(Records excerpted from a collection)
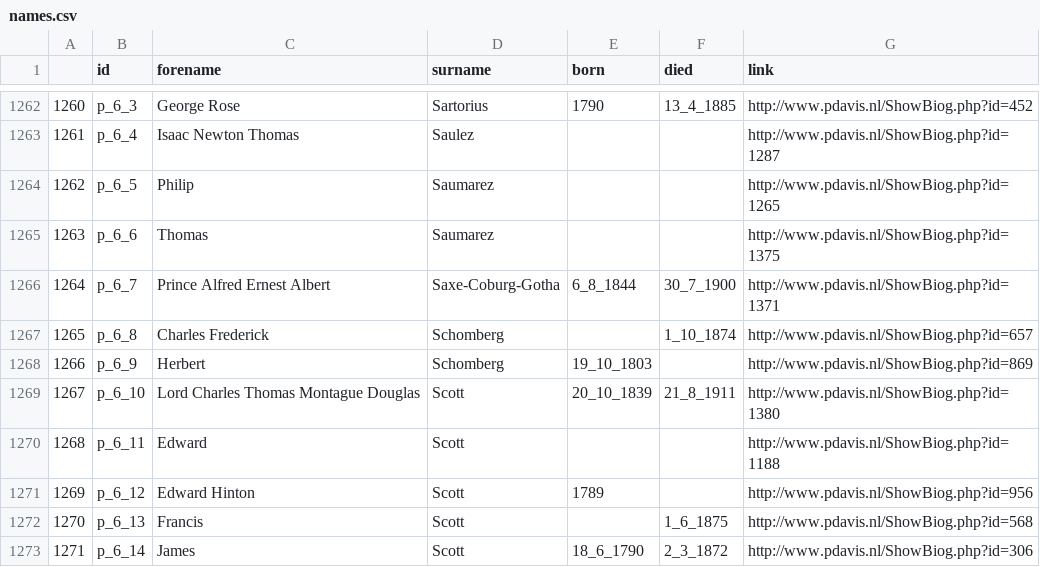
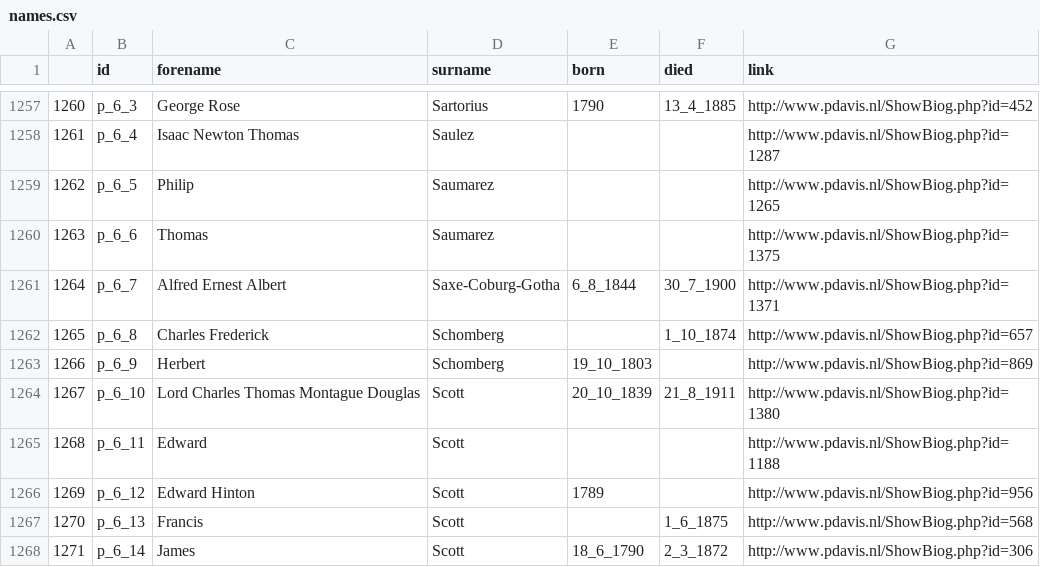
Before and after one commit to HackathonDH/RoyalNavy_2017, a CSV file: Webscraping/CSVs/names.csv, drawn as a sheet; only a part is shown, gaps mark what is left out; the diff covers the shown part only.

```diff
--- a/Webscraping/CSVs/names.csv
+++ b/Webscraping/CSVs/names.csv
@@ -1265,3 +1260,3 @@
 1263,p_6_6,Thomas,Saumarez,,,http://www.pdavis.nl/ShowBiog.php?id=1375
-1264,p_6_7,Prince Alfred Ernest Albert,Saxe-Coburg-Gotha,6_8_1844,30_7_1900,http://www.pdavis.nl/ShowBiog.php?id=1371
+1264,p_6_7,Alfred Ernest Albert,Saxe-Coburg-Gotha,6_8_1844,30_7_1900,http://www.pdavis.nl/ShowBiog.php?id=1371
 1265,p_6_8,Charles Frederick,Schomberg,,1_10_1874,http://www.pdavis.nl/ShowBiog.php?id=657
```
Also changed, not shown: 5 removed rows and 1 edited cell elsewhere in this file.
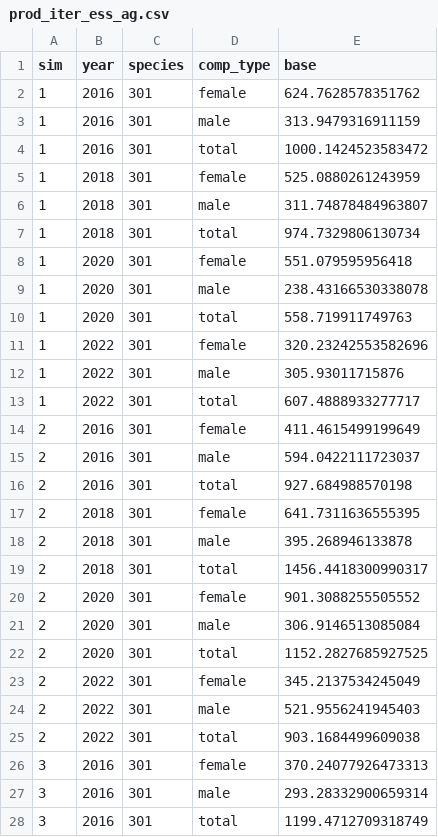
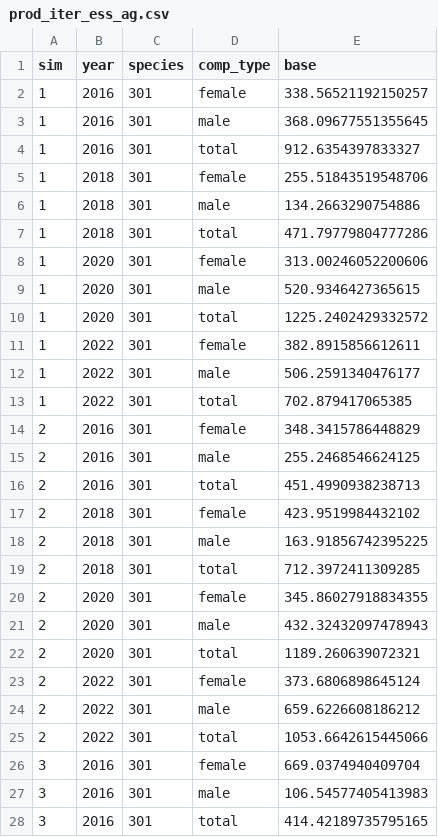
Before and after one commit to pete-hulson/fisheryISS, a CSV file: output/goa/prod_iter_ess_ag.csv, drawn as a sheet; only a part is shown; the diff covers the shown part only.

```diff
--- a/output/goa/prod_iter_ess_ag.csv
+++ b/output/goa/prod_iter_ess_ag.csv
@@ -1,28 +1,28 @@
 sim,year,species,comp_type,base
-1,2016,301,female,624.7628578351762
-1,2016,301,male,313.9479316911159
-1,2016,301,total,1000.1424523583472
-1,2018,301,female,525.0880261243959
-1,2018,301,male,311.74878484963807
-1,2018,301,total,974.7329806130734
-1,2020,301,female,551.079595956418
-1,2020,301,male,238.43166530338078
-1,2020,301,total,558.719911749763
-1,2022,301,female,320.23242553582696
-1,2022,301,male,305.93011715876
-1,2022,301,total,607.4888933277717
-2,2016,301,female,411.4615499199649
-2,2016,301,male,594.0422111723037
-2,2016,301,total,927.684988570198
-2,2018,301,female,641.7311636555395
-2,2018,301,male,395.268946133878
-2,2018,301,total,1456.4418300990317
-2,2020,301,female,901.3088255505552
-2,2020,301,male,306.9146513085084
-2,2020,301,total,1152.2827685927525
-2,2022,301,female,345.2137534245049
-2,2022,301,male,521.9556241945403
-2,2022,301,total,903.1684499609038
-3,2016,301,female,370.24077926473313
-3,2016,301,male,293.28332900659314
-3,2016,301,total,1199.4712709318749
+1,2016,301,female,338.56521192150257
+1,2016,301,male,368.09677551355645
+1,2016,301,total,912.6354397833327
+1,2018,301,female,255.51843519548706
+1,2018,301,male,134.2663290754886
+1,2018,301,total,471.79779804777286
+1,2020,301,female,313.00246052200606
+1,2020,301,male,520.9346427365615
+1,2020,301,total,1225.2402429332572
+1,2022,301,female,382.8915856612611
+1,2022,301,male,506.2591340476177
+1,2022,301,total,702.879417065385
+2,2016,301,female,348.3415786448829
+2,2016,301,male,255.2468546624125
+2,2016,301,total,451.4990938238713
+2,2018,301,female,423.9519984432102
+2,2018,301,male,163.91856742395225
+2,2018,301,total,712.3972411309285
+2,2020,301,female,345.86027918834355
+2,2020,301,male,432.32432097478943
+2,2020,301,total,1189.260639072321
+2,2022,301,female,373.6806898645124
+2,2022,301,male,659.6226608186212
+2,2022,301,total,1053.6642615445066
+3,2016,301,female,669.0374940409704
+3,2016,301,male,106.54577405413983
+3,2016,301,total,414.42189735795165
```
Also changed, not shown: 33 edited cells elsewhere in this file, output/goa/prod_iss_ag.csv, output/goa/prod_iss_sz.csv, 2 other files.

→ What is expected
Please copy every line in the entries where "http" appears.

→ Solution to the exercise
 1263,p_6_6,Thomas,Saumarez,,,http://www.pdavis.nl/ShowBiog.php?id=1375
-1264,p_6_7,Prince Alfred Ernest Albert,Saxe-Coburg-Gotha,6_8_1844,30_7_1900,http://www.pdavis.nl/ShowBiog.php?id=1371
+1264,p_6_7,Alfred Ernest Albert,Saxe-Coburg-Gotha,6_8_1844,30_7_1900,http://www.pdavis.nl/ShowBiog.php?id=1371
 1265,p_6_8,Charles Frederick,Schomberg,,1_10_1874,http://www.pdavis.nl/ShowBiog.php?id=657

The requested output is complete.